But, this dark presence and dim content turns brighter as listeners progress through the project. The audio journey begins to show some optimism in the Needlz produced track titled Till I Get There. Lupe addresses the initial album release problems at the start of the song, saying “Album on hold, whole world on hold” but features hopeful lyrics like, “… yeah I got flaws, I know I’m not perfect, but all my ups and downs will soon be worth it when I get there.” This is said to prove that Lupe is still on a journey to become the greatest artist, fighting to maintain his originality and authenticity in an industry overrun by doctored and coerced sounds, but he is hopeful and knows he will get himself and the album to where he wants them to be.

We also see a change in the demeanor of the album in tracks like I Don’t Wanna Care Right Now, Out of My Head, and Coming Up which are all faster paced, up-tempo easy to dance to tracks that don’t just have positive messages, but also a celebratory feel to them.
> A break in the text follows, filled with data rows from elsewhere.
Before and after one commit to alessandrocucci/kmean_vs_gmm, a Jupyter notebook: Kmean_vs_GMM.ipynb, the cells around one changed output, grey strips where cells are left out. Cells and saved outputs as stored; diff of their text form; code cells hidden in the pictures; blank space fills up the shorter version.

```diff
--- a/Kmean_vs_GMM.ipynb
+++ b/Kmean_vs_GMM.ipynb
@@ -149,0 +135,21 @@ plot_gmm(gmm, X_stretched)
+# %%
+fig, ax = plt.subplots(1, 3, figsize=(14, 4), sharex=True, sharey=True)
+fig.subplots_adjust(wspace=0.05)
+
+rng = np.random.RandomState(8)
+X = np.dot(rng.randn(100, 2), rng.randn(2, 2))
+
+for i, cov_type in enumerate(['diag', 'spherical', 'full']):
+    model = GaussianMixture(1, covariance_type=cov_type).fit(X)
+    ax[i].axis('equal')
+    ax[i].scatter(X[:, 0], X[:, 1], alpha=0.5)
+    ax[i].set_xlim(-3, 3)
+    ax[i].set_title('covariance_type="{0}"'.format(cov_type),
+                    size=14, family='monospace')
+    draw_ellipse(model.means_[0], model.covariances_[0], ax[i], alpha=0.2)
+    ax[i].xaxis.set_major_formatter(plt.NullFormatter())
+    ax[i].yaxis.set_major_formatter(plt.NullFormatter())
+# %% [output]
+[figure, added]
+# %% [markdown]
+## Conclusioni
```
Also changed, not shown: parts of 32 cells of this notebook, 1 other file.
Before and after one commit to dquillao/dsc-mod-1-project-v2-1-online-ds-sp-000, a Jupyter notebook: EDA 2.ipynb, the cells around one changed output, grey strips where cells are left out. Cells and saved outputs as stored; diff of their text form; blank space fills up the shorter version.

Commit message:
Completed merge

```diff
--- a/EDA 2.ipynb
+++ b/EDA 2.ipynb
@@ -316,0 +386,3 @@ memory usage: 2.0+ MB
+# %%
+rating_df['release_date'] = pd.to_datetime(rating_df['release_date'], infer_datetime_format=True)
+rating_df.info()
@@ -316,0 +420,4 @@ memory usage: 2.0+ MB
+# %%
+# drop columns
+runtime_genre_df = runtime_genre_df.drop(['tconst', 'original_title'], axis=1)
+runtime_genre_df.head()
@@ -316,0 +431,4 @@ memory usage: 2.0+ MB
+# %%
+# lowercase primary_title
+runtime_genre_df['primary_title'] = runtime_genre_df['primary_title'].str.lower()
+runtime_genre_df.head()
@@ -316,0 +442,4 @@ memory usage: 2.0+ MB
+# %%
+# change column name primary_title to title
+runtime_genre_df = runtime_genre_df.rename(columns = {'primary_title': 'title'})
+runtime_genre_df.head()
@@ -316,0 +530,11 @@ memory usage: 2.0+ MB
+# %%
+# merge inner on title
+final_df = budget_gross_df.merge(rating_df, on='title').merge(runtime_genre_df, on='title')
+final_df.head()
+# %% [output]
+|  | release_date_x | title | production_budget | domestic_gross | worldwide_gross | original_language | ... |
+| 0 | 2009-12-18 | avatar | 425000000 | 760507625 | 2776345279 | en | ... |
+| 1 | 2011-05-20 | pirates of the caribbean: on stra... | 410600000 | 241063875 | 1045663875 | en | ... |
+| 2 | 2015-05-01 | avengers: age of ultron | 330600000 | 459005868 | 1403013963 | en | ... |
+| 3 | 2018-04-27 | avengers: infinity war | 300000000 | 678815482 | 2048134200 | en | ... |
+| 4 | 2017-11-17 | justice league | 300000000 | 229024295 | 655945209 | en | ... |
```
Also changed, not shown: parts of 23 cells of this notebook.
Lasers could arguably be considered the light after the dark of The Cool, which was created at a rough time in Lu’s life when he’d just lost his father to diabetes and endured his good friend and business partner Charles “Chilly” Patton’s sentencing to 44 years in prison. Although the journey for getting Lasers a release date was an extensive one, it proves to have had a rewarding end. On a scale of one to ten, I would have to give Lasers a strong eight. I highly recommend that fans of hip-hop, Lupe Fiasco or just good music purchase the album with an open-mind and even wider opened ears. Whether you like thought-provoking lyrics, dance records, or rocking out, Lasers has something for everyone and proves that Lupe’s artistry will never be stopped because after all, The Show Goes On with LASERS!

For more opinions and reviews on Lasers look at: NPRmusic, AllHipHop, BBCMusic, and LATimes.